This paper will focus on discovering the factors that can influence organizational culture and climate, which in turn can affect employee work attitudes and job satisfaction. This is important as employee work attitudes, job satisfaction and commitment lead to various organizational outcomes. Research suggests that positive work attitudes and high job satisfaction lead to the success of a business (Arunachalam and Palanichamy, 2016, p.398). This paper will explore leadership, human resource management, communication and adaptability to discover how they create and maintain organizational culture and climate, and effect organizational performance and efficiency.
Organizational Culture and Organizational Climate
Poor organizational culture and climate may lead to negative work attitudes, resulting in higher turnover and inability to keep employees satisfied and motivated, thus, reducing overall organizational effectiveness (Aarons and Sawitzky,2006). Therefore, it is important to develop an understanding of aspects involved in climate and culture to ensure that they maximize business efficiency. Organizational culture is probably the most underrated influence on success and is often overlooked by businesses as they focus on organizational climate. Zacher and Gielnik (2014) describe organisational climate as “the specific and observable activities, processes and procedures through which the more abstract and implicit organisational culture is expressed (Moran and Volkwein, 1992)” (p. 329). Unlike climate, organizational culture is difficult for outsiders to notice as it is so deeply engrained in the organization. Moreover, as it often rooted in history and is created as a by product of the organizations leadership (Zacher and Gielnik, 2014, p. 329). Especially in small businesses, when there are few in leadership positions, that persons values and perceptions are imposed on to others. Additionally, their power allows them to “maintain an organisational culture that is consistent with their own assumptions and beliefs” (Zacher and Gielnik, 2014, p. 331). This has the potential to influence the organization positively or negatively depending on the nature of CEO or leaderships’ beliefs and values. “Schein (2010) has argued that the creation and management of organisational culture is one of the most important tasks of CEOs” (Zacher and Gielnik, 2014, p. 331). However, it is difficult for leaders to analyze their impact on culture objectively. The challenge for the organization is to accept and therefore change any unfavourable organizational culture occurring within. This can become a serious concern for the organization as shared and implicit assumptions (organizational culture) can impact organizational climate overtime.
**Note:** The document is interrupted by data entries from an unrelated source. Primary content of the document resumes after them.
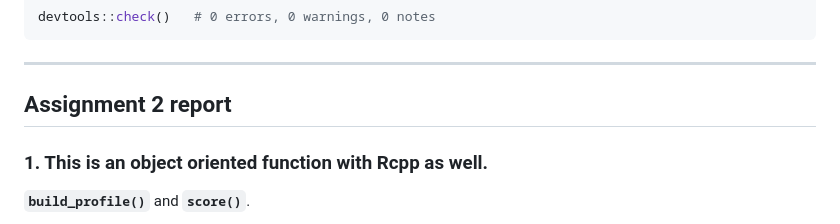
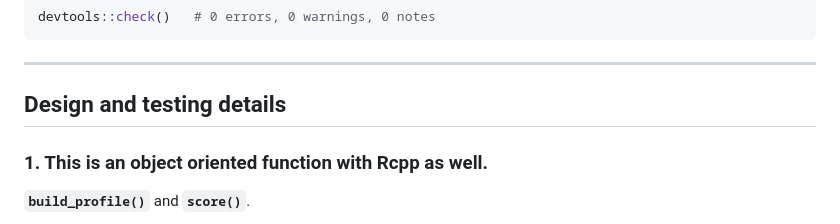
Before and after one commit to ArmandFS/data501_package, a Markdown page: README.md, the part around the change. Drawn GitHub-style.

```diff
--- a/README.md
+++ b/README.md
@@ -65,7 +65,7 @@ devtools::check()   # 0 errors, 0 warnings, 0 notes
 
 ---
 
-## Assignment 2 report
+## Design and testing details
 
 ### 1. This is an object oriented function with Rcpp as well.
 
```
Also changed, not shown: PEER_ASSESSMENT_PLAN.md (+17 -13 lines).
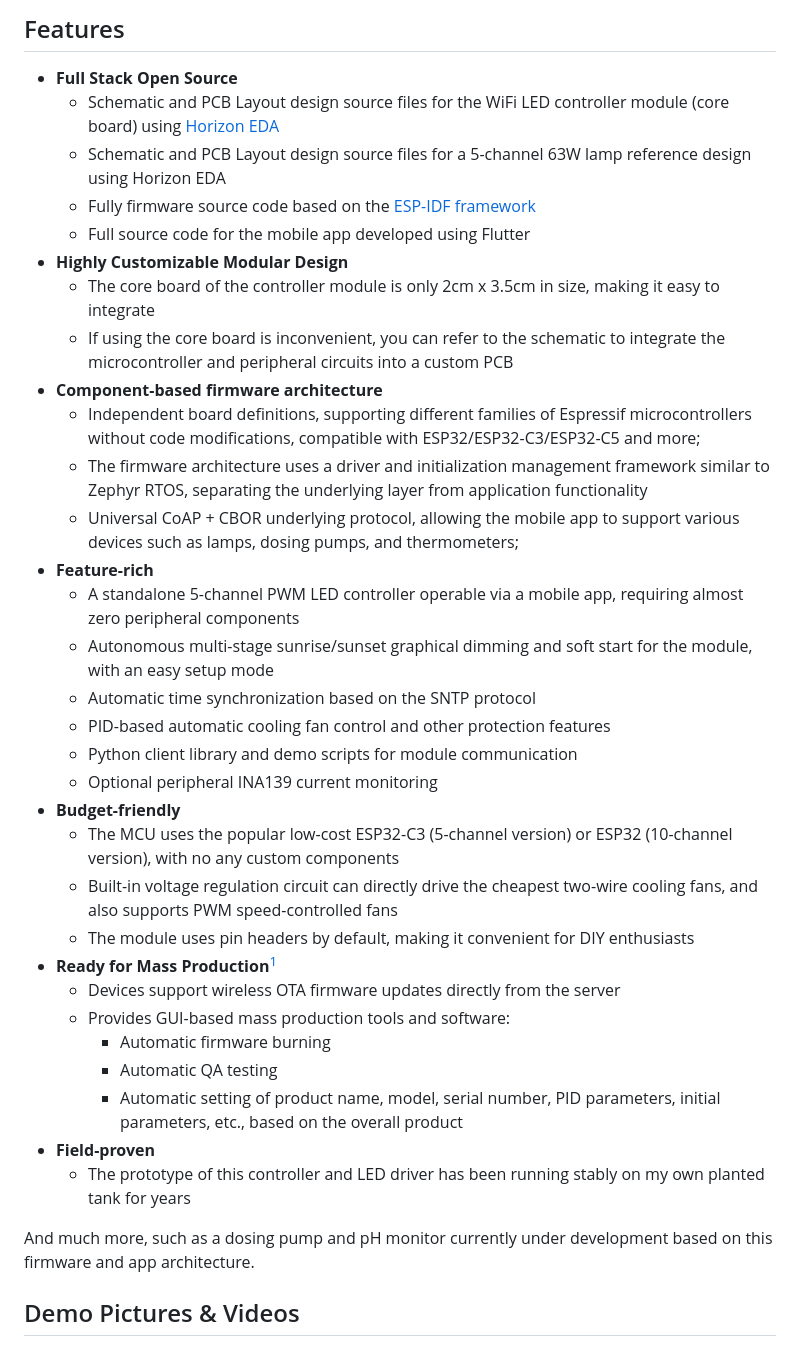
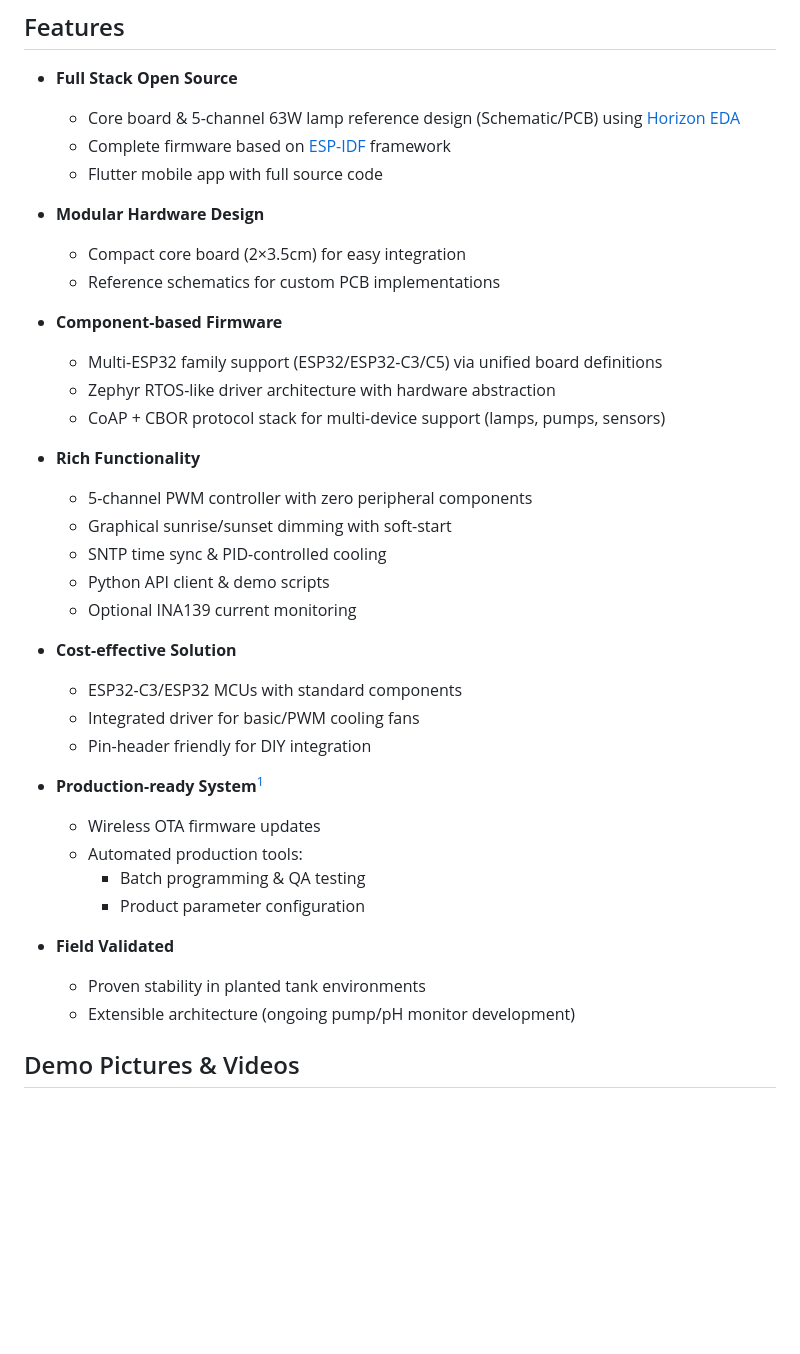
Before and after one commit to timberlupus/borneo, a Markdown page: README.md, the part around the change. GitHub-like rendering; blank space fills up the shorter version.

```diff
--- a/README.md
+++ b/README.md
@@ -22,38 +22,40 @@ If you like this project, please don't forget to give it a star. Thank you!
 ## Features
 
 - **Full Stack Open Source**
-    - Schematic and PCB Layout design source files for the WiFi LED controller module (core board) using [Horizon EDA](https://horizon-eda.org)
-    - Schematic and PCB Layout design source files for a 5-channel 63W lamp reference design using Horizon EDA
-    - Fully firmware source code based on the [ESP-IDF framework](https://idf.espressif.com/)
-    - Full source code for the mobile app developed using Flutter
-- **Highly Customizable Modular Design**
-    - The core board of the controller module is only 2cm x 3.5cm in size, making it easy to integrate
-    - If using the core board is inconvenient, you can refer to the schematic to integrate the microcontroller and peripheral circuits into a custom PCB
-- **Component-based firmware architecture**
-    - Independent board definitions, supporting different families of Espressif microcontrollers without code modifications, compatible with ESP32/ESP32-C3/ESP32-C5 and more;
-    - The firmware architecture uses a driver and initialization management framework similar to Zephyr RTOS, separating the underlying layer from application functionality
-    - Universal CoAP + CBOR underlying protocol, allowing the mobile app to support various devices such as lamps, dosing pumps, and thermometers;
-- **Feature-rich**
-    - A standalone 5-channel PWM LED controller operable via a mobile app, requiring almost zero peripheral components
-    - Autonomous multi-stage sunrise/sunset graphical dimming and soft start for the module, with an easy setup mode
-    - Automatic time synchronization based on the SNTP protocol
-    - PID-based automatic cooling fan control and other protection features
-    - Python client library and demo scripts for module communication
-    - Optional peripheral INA139 current monitoring
-- **Budget-friendly**
-    - The MCU uses the popular low-cost ESP32-C3 (5-channel version) or ESP32 (10-channel version), with no any custom components
-    - Built-in voltage regulation circuit can directly drive the cheapest two-wire cooling fans, and also supports PWM speed-controlled fans
-    - The module uses pin headers by default, making it convenient for DIY enthusiasts
-- **Ready for Mass Production**[^1]
-    - Devices support wireless OTA firmware updates directly from the server
-    - Provides GUI-based mass production tools and software:
-        - Automatic firmware burning
-        - Automatic QA testing
-        - Automatic setting of product name, model, serial number, PID parameters, initial parameters, etc., based on the overall product
-- **Field-proven**
-    - The prototype of this controller and LED driver has been running stably on my own planted tank for years
+    - Core board & 5-channel 63W lamp reference design (Schematic/PCB) using [Horizon EDA](https://horizon-eda.org)
+    - Complete firmware based on [ESP-IDF](https://idf.espressif.com/) framework
+    - Flutter mobile app with full source code
 
-And much more, such as a dosing pump and pH monitor currently under development based on this firmware and app architecture.
+- **Modular Hardware Design**
+    - Compact core board (2×3.5cm) for easy integration
+    - Reference schematics for custom PCB implementations
+
+- **Component-based Firmware**
+    - Multi-ESP32 family support (ESP32/ESP32-C3/C5) via unified board definitions
+    - Zephyr RTOS-like driver architecture with hardware abstraction
+    - CoAP + CBOR protocol stack for multi-device support (lamps, pumps, sensors)
+
+- **Rich Functionality**
+    - 5-channel PWM controller with zero peripheral components
+    - Graphical sunrise/sunset dimming with soft-start
+    - SNTP time sync & PID-controlled cooling
+    - Python API client & demo scripts
+    - Optional INA139 current monitoring
+
+- **Cost-effective Solution**
+    - ESP32-C3/ESP32 MCUs with standard components
+    - Integrated driver for basic/PWM cooling fans
+    - Pin-header friendly for DIY integration
+
+- **Production-ready System**[^1]
+    - Wireless OTA firmware updates
+    - Automated production tools:
+        - Batch programming & QA testing
+        - Product parameter configuration
+
+- **Field Validated**
+    - Proven stability in planted tank environments
+    - Extensible architecture (ongoing pump/pH monitor development)
 
 [^1]: The open-source project does not provide mass production-related fixtures and software.
 
```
Thus, greatly impacting “individual attitudes and behaviours as well as organisational effectiveness (Ashkanasy et al., 2011; Calori and Sarnin, 1991; Denison and Mishra, 1995; Gordon and DiTomaso, 1992; Schein, 1990; Zacher and Gielnik,2014, p.328).
Leadership style and behaviour
Leadership is a critical factor to consider as their contributions to organizational success is widely acknowledged and accepted (Nguyen and Mohamed, 2009, p.206). Organizations rely on leadership to enhance the business by increasing productivity and improving processes. However, research has shown that organizational culture and leadership behaviours can influence their ability to improve the business. “According to Schein’s (1983, 1985) theory of organisational culture, leaders exert a major influence on the creation and development of organisational culture” (Schein, 1983, 1985; Zacher and Gielnik, 2014, p. 330). Leadership values, beliefs and behavior can influence aspects in an organization that will inherently affect an employee’s experience in the workplace; simultaneously determining job satisfaction and employee productivity. Therefore, effective leadership “requires that attention be paid to the human and cultural aspects of business” (Nonaka and Konno, 1998; Nguyen and Mohamed,2009).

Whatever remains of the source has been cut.